We measured the AC power input to the two SuperNOVA GS power supplies with an Extech power analyzer while the total DC load was found by adding all the individual +3.3V, +5V, +12V, -12V and +5VSB loads together.  

SuperNOVA 550 GS:

The overall efficiency of the EVGA SuperNOVA 550 GS power supply is very good and easily meets the criteria for 80Plus Gold certification, even while operating on 115 VAC and at elevated temperatures.  

SuperNOVA 650 GS:

The overall efficiency of the EVGA SuperNOVA 650 GS power supply is also very good and meets the criteria for 80Plus Gold certification.

80 Plus Program

    Note 1: Power Factor =0.90 (50% to 100% Load)
    Note 2: Tests conducted at room temperature (25°C)

Differential Temperature and Noise Levels

To simulate a demanding environment, some of the warm exhaust air from the PSU under test is recirculated back to the intake through a passive air duct, which allows the PSU air inlet temperature to increase with load, up to 40°C.  

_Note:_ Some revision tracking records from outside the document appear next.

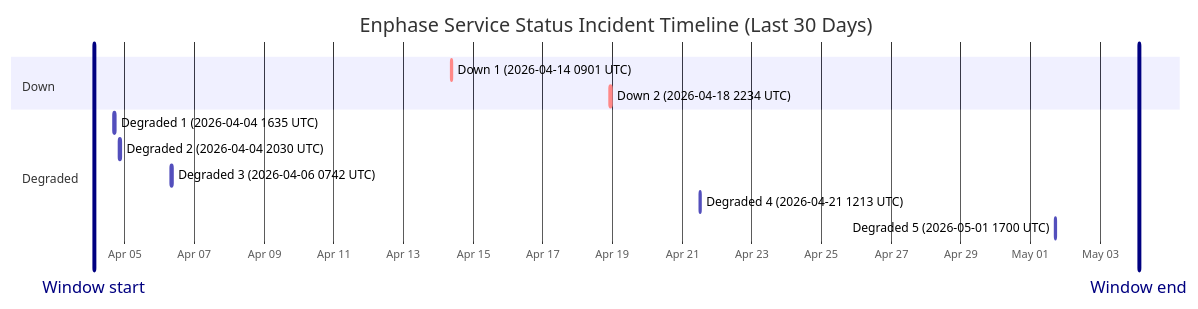
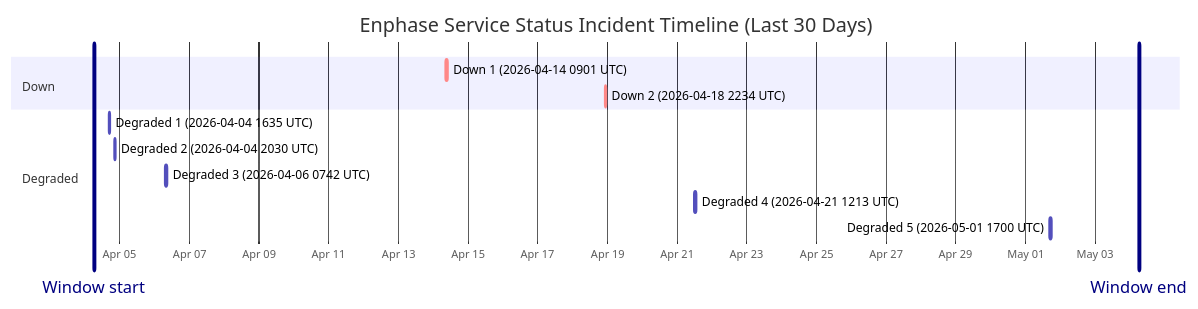
One commit to barneyonline/ha-enphase-ev-charger changed the diagram in wiki/Service-Status-History.md. Above: the diagram before and after it, drawn with Mermaid. The commit also changed other lines of this file and 3 other files, not shown here.

````diff
--- a/wiki/Service-Status-History.md
+++ b/wiki/Service-Status-History.md
@@ -14,17 +14,17 @@
 ```mermaid
 gantt
     title Enphase Service Status Incident Timeline (Last 30 Days)
     dateFormat  YYYY-MM-DDTHH:mm:ss
     axisFormat  %b %d
-    Window start :vert, window-start, 2026-04-04T02:46:17, 0ms
-    Window end :vert, window-end, 2026-05-04T02:46:17, 0ms
+    Window start :vert, window-start, 2026-04-04T06:12:26, 0ms
+    Window end :vert, window-end, 2026-05-04T06:12:26, 0ms
     section Down
     Down 1 (2026-04-14 0901 UTC) :crit, down-1, 2026-04-14T09:01:13, 60m
     Down 2 (2026-04-18 2234 UTC) :crit, down-2, 2026-04-18T22:34:13, 60m
     section Degraded
     Degraded 1 (2026-04-04 1635 UTC) :active, degraded-1, 2026-04-04T16:35:17, 60m
     Degraded 2 (2026-04-04 2030 UTC) :active, degraded-2, 2026-04-04T20:30:40, 60m
     Degraded 3 (2026-04-06 0742 UTC) :active, degraded-3, 2026-04-06T07:42:09, 85m
     Degraded 4 (2026-04-21 1213 UTC) :active, degraded-4, 2026-04-21T12:13:11, 60m
     Degraded 5 (2026-05-01 1700 UTC) :active, degraded-5, 2026-05-01T17:00:22, 60m
 ```
````
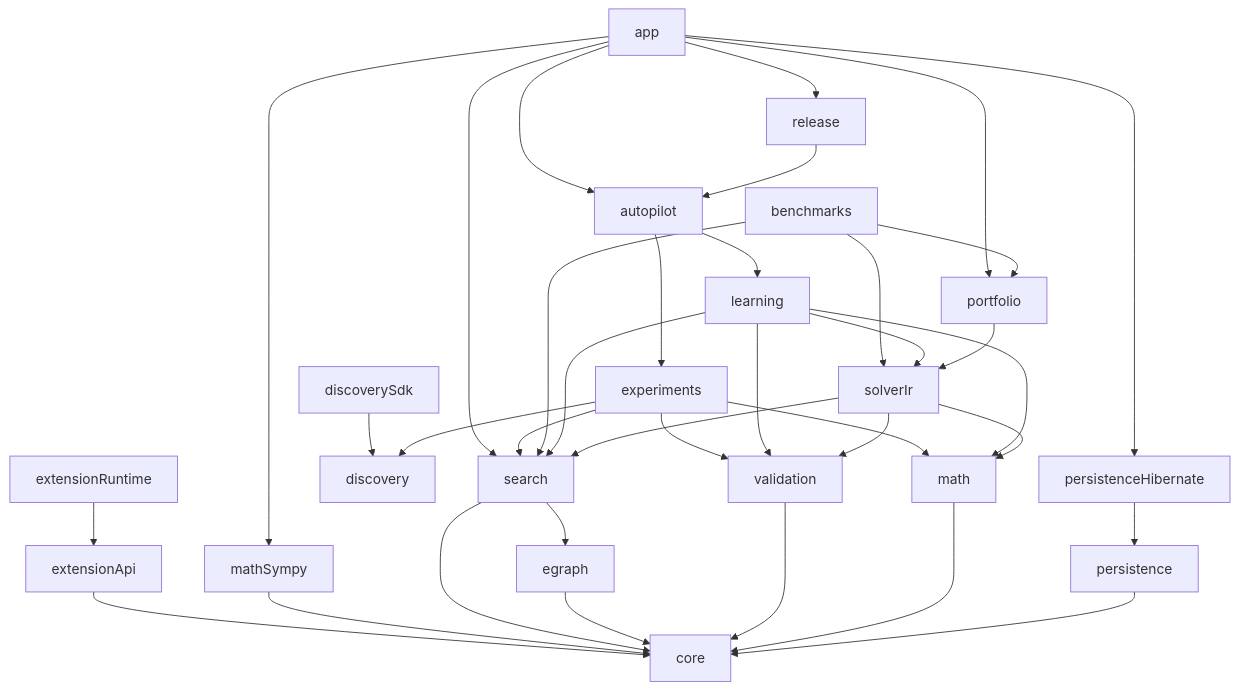
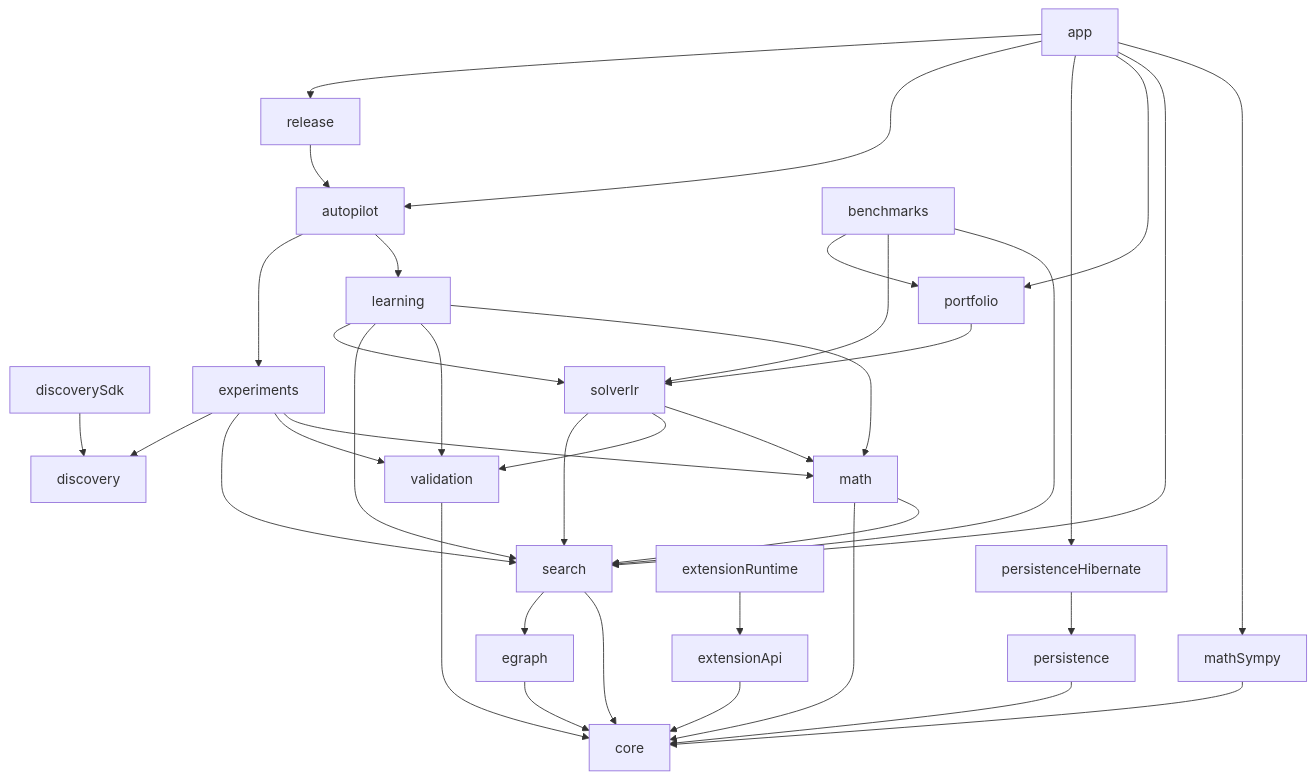
The diagram in docs/dependency-rules.md (carstenartur/Regelsuche), drawn with Mermaid before and after one commit. The commit also changed other lines of this file and 35 other files, not shown here.

````diff
--- a/docs/dependency-rules.md
+++ b/docs/dependency-rules.md
@@ -12,46 +12,47 @@
 ```mermaid
 flowchart TD
     app --> release
     app --> autopilot
     app --> persistenceHibernate
     app --> portfolio
     app --> search
     app --> mathSympy
 
     discoverySdk --> discovery
     extensionRuntime --> extensionApi
     extensionApi --> core
 
     release --> autopilot
     autopilot --> experiments
     autopilot --> learning
 
     experiments --> discovery
     experiments --> search
     experiments --> validation
     experiments --> math
 
     benchmarks --> portfolio
     benchmarks --> solverIr
     benchmarks --> search
 
     learning --> solverIr
     learning --> search
     learning --> validation
     learning --> math
 
     persistenceHibernate --> persistence
 
     portfolio --> solverIr
     solverIr --> search
     solverIr --> validation
     solverIr --> math
 
     mathSympy --> core
     search --> egraph
     search --> core
     egraph --> core
     validation --> core
     math --> core
+    math --> search
     persistence --> core
 ```
````
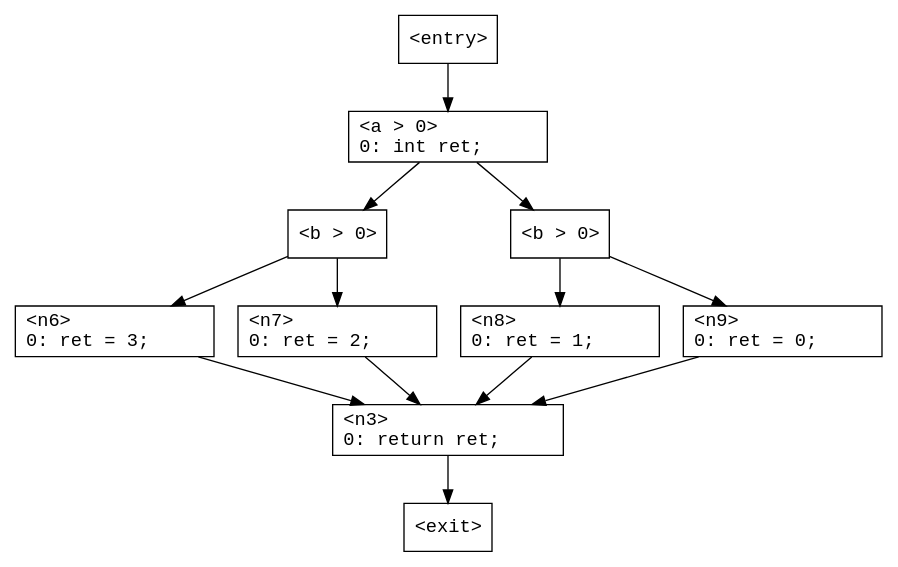
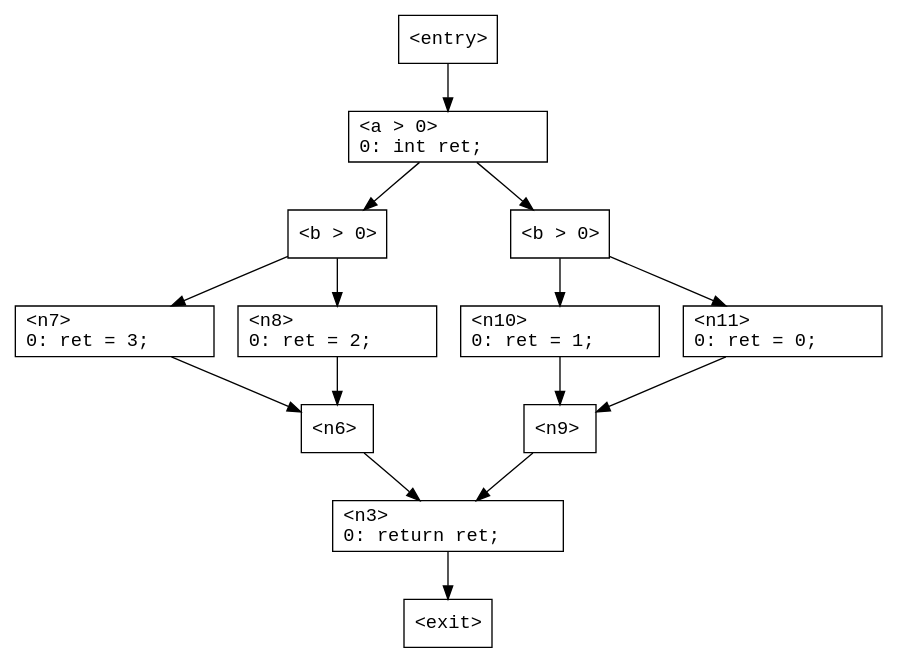
One commit to ashalkhakov/Tarp changed the diagram in TarpTests/Cfg/Data/TestIfNest.gv. Above: the diagram before and after it, drawn with Graphviz. The commit also changed 13 other files, not shown here.

First line of the commit message:
Implement break/continue. Allow temporary 'join' nodes in the graph.

```diff
--- a/TarpTests/Cfg/Data/TestIfNest.gv
+++ b/TarpTests/Cfg/Data/TestIfNest.gv
@@ -1,45 +1,53 @@
 digraph G
 {
     n0 [ shape = "box"
              fontname = "Monospace"
              label = "<entry>\l" ];
       n0 -> n2;
     n1 [ shape = "box"
              fontname = "Monospace"
              label = "<exit>\l" ];
     n2 [ shape = "box"
              fontname = "Monospace"
              label = "<a > 0>\l0:	int ret;\l" ];
       n2 -> n4;
       n2 -> n5;
     n3 [ shape = "box"
              fontname = "Monospace"
              label = "<n3>\l0:	return ret;\l" ];
       n3 -> n1;
     n4 [ shape = "box"
              fontname = "Monospace"
              label = "<b > 0>\l" ];
-      n4 -> n6;
       n4 -> n7;
+      n4 -> n8;
     n5 [ shape = "box"
              fontname = "Monospace"
              label = "<b > 0>\l" ];
-      n5 -> n8;
-      n5 -> n9;
+      n5 -> n10;
+      n5 -> n11;
     n6 [ shape = "box"
              fontname = "Monospace"
-             label = "<n6>\l0:	ret = 3;\l" ];
+             label = "<n6>\l" ];
       n6 -> n3;
     n7 [ shape = "box"
              fontname = "Monospace"
-             label = "<n7>\l0:	ret = 2;\l" ];
-      n7 -> n3;
+             label = "<n7>\l0:	ret = 3;\l" ];
+      n7 -> n6;
     n8 [ shape = "box"
              fontname = "Monospace"
-             label = "<n8>\l0:	ret = 1;\l" ];
-      n8 -> n3;
+             label = "<n8>\l0:	ret = 2;\l" ];
+      n8 -> n6;
     n9 [ shape = "box"
              fontname = "Monospace"
-             label = "<n9>\l0:	ret = 0;\l" ];
+             label = "<n9>\l" ];
       n9 -> n3;
+    n10 [ shape = "box"
+             fontname = "Monospace"
+             label = "<n10>\l0:	ret = 1;\l" ];
+      n10 -> n9;
+    n11 [ shape = "box"
+             fontname = "Monospace"
+             label = "<n11>\l0:	ret = 0;\l" ];
+      n11 -> n9;
 }
```
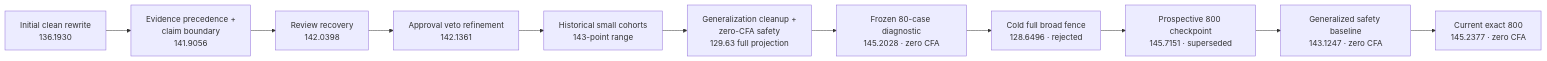
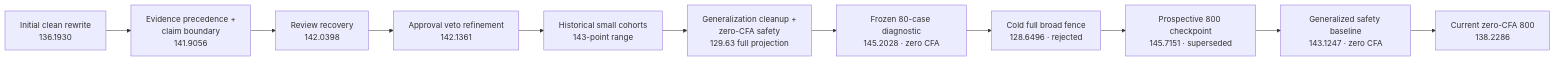
One commit to midasavocado/mib-doc-challenge-solution changed the fourth of 5 diagrams in MEMO.md. Above: the diagram before and after it, drawn with Mermaid. The commit also changed other lines of this file and 7 other files, not shown here.

Commit message:
Promote aggregate-validated zero-CFA classifier

````diff
--- a/MEMO.md
+++ b/MEMO.md
@@ -519,14 +523,14 @@
 ```mermaid
 flowchart LR
     A["Initial clean rewrite<br/>136.1930"] -->
     B["Evidence precedence +<br/>claim boundary<br/>141.9056"] -->
     C["Review recovery<br/>142.0398"] -->
     D["Approval veto refinement<br/>142.1361"] -->
     E["Historical small cohorts<br/>143-point range"] -->
     F["Generalization cleanup +<br/>zero-CFA safety<br/>129.63 full projection"] -->
     G["Frozen 80-case diagnostic<br/>145.2028 · zero CFA"] -->
     H["Cold full broad fence<br/>128.6496 · rejected"] -->
     I["Prospective 800 checkpoint<br/>145.7151 · superseded"] -->
     J["Generalized safety baseline<br/>143.1247 · zero CFA"] -->
-    K["Current exact 800<br/>145.2377 · zero CFA"]
+    K["Current zero-CFA 800<br/>138.2286"]
 ```
````
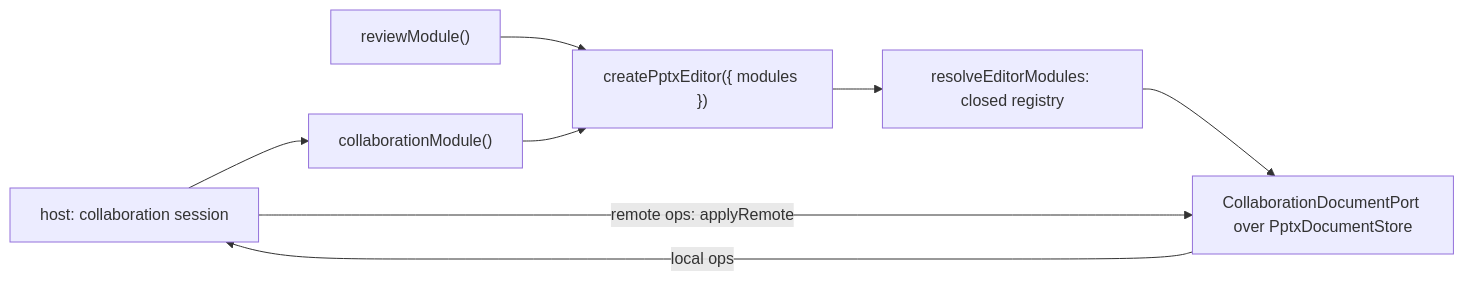
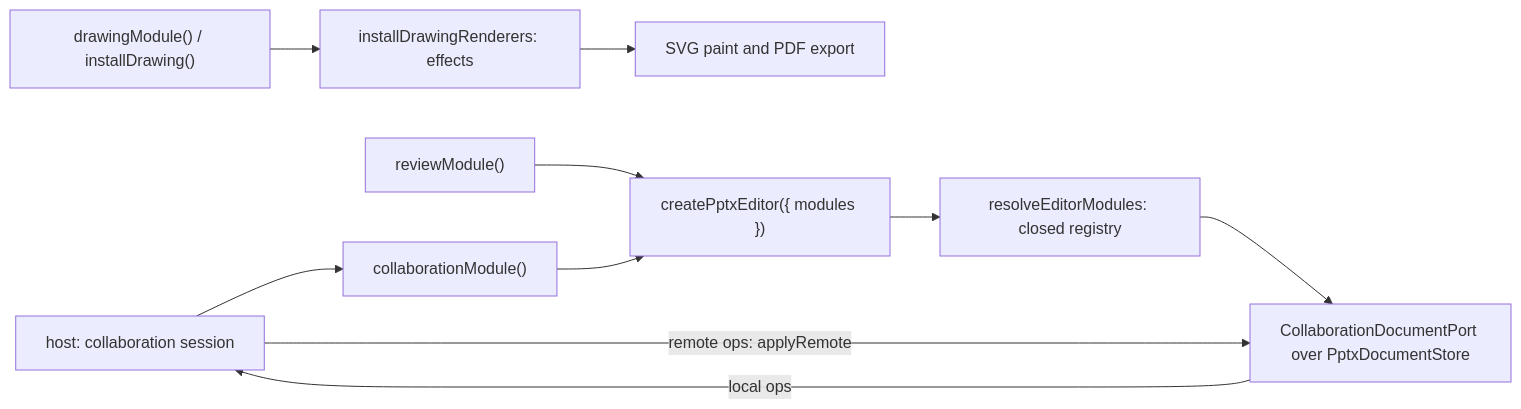
One commit to eigenpal/pptx-editor changed the diagram in packages/pro/README.md. Above: the diagram before and after it, drawn with Mermaid. The commit also changed other lines of this file and 74 other files, not shown here.

Commit message:
feat(pro): paint glow, inner shadow, reflection, and soft edge in the Pro drawing module (#39)

````diff
--- a/packages/pro/README.md
+++ b/packages/pro/README.md
@@ -106,10 +121,12 @@
 ```mermaid
 flowchart LR
   A["host: collaboration session"] --> B["collaborationModule()"]
   C["reviewModule()"] --> D["createPptxEditor({ modules })"]
   B --> D
   D --> E["resolveEditorModules: closed registry"]
   E --> F["CollaborationDocumentPort over PptxDocumentStore"]
   F -- "local ops" --> A
   A -- "remote ops: applyRemote" --> F
+  G["drawingModule() / installDrawing()"] --> H["installDrawingRenderers: effects"]
+  H --> I["SVG paint and PDF export"]
 ```
````
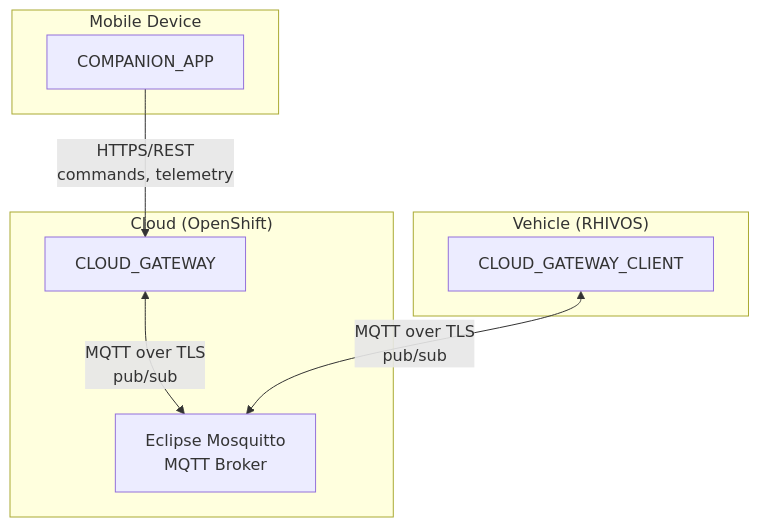
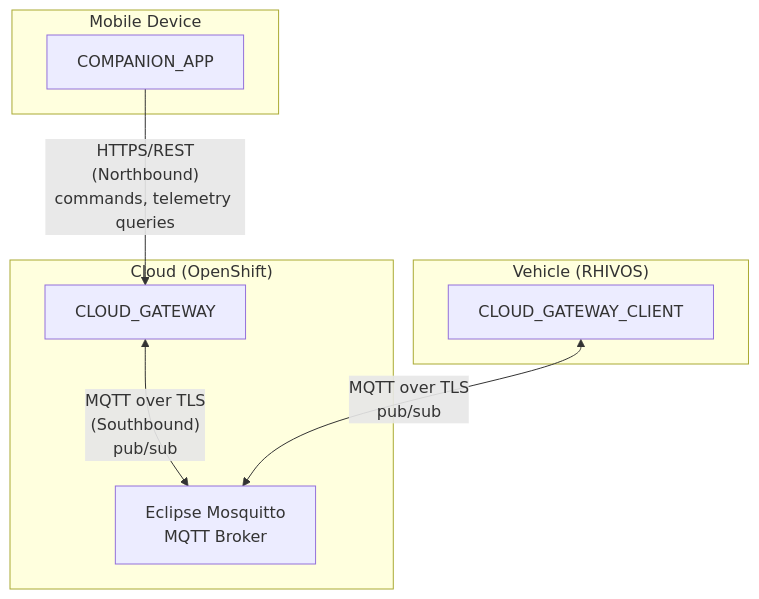
The first of 5 diagrams in .kiro/specs/cloud-gateway/design.md (rhadp/parking-fee-service), drawn with Mermaid before and after one commit. The commit also changed other lines of this file and 1 other file, not shown here.

Commit message:
Updated introduction to clearly describe the two interfaces (Northbound REST API for COMPANION_APP, Southbound MQTT for CLOUD_GATEWAY_CLIENT)

````diff
--- a/.kiro/specs/cloud-gateway/design.md
+++ b/.kiro/specs/cloud-gateway/design.md
@@ -13,19 +16,19 @@
 ```mermaid
 flowchart TB
     subgraph Mobile["Mobile Device"]
         CA[COMPANION_APP]
     end
     
     subgraph Cloud["Cloud (OpenShift)"]
         CG[CLOUD_GATEWAY]
         MQ[Eclipse Mosquitto<br/>MQTT Broker]
     end
     
     subgraph Vehicle["Vehicle (RHIVOS)"]
         CGC[CLOUD_GATEWAY_CLIENT]
     end
     
-    CA -->|"HTTPS/REST<br/>commands, telemetry"| CG
-    CG <-->|"MQTT over TLS<br/>pub/sub"| MQ
+    CA -->|"HTTPS/REST<br/>(Northbound)<br/>commands, telemetry queries"| CG
+    CG <-->|"MQTT over TLS<br/>(Southbound)<br/>pub/sub"| MQ
     CGC <-->|"MQTT over TLS<br/>pub/sub"| MQ
 ```
````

The differential temperature across the power supply was calculated by subtracting the internal case air temperature (T in) from the temperature of the warm exhaust air flowing out the back of the power supply (T out).  

Thermocouples were placed at the air inlet and exhaust outlet. The ambient room air temperature was 23ºC (74ºF) +/- 0.5ºC during testing.

T out = temperature of air exhausting from power supply
T in = temperature of air entering power supply
Delta T = T out – T in

Sound pressure level readings were taken 3’ away from the rear of the case in an otherwise quiet room.  The ambient noise level was ~28 dBA.  

Note: Both EVGA SuperNOVA power supplies were tested with the ECO Intelligent Thermal Control System switched Off (disabling fan-less operation) so we could take SPL measurements during load testing with the fan running.

SuperNOVA 550 GS:

SuperNOVA 650 GS:

With the ECO Intelligent Thermal Control System disengaged (silent mode and cooling mode only) both PSUs were virtually silent at low to mid power levels. Once the cooling fan started to speed up at the 75% load test, the noise was still barely noticeable. At full load with an elevated ambient temperature, the GS PSU cooling fan kicked into high speed and the noise became very noticeable.

« PreviousNext »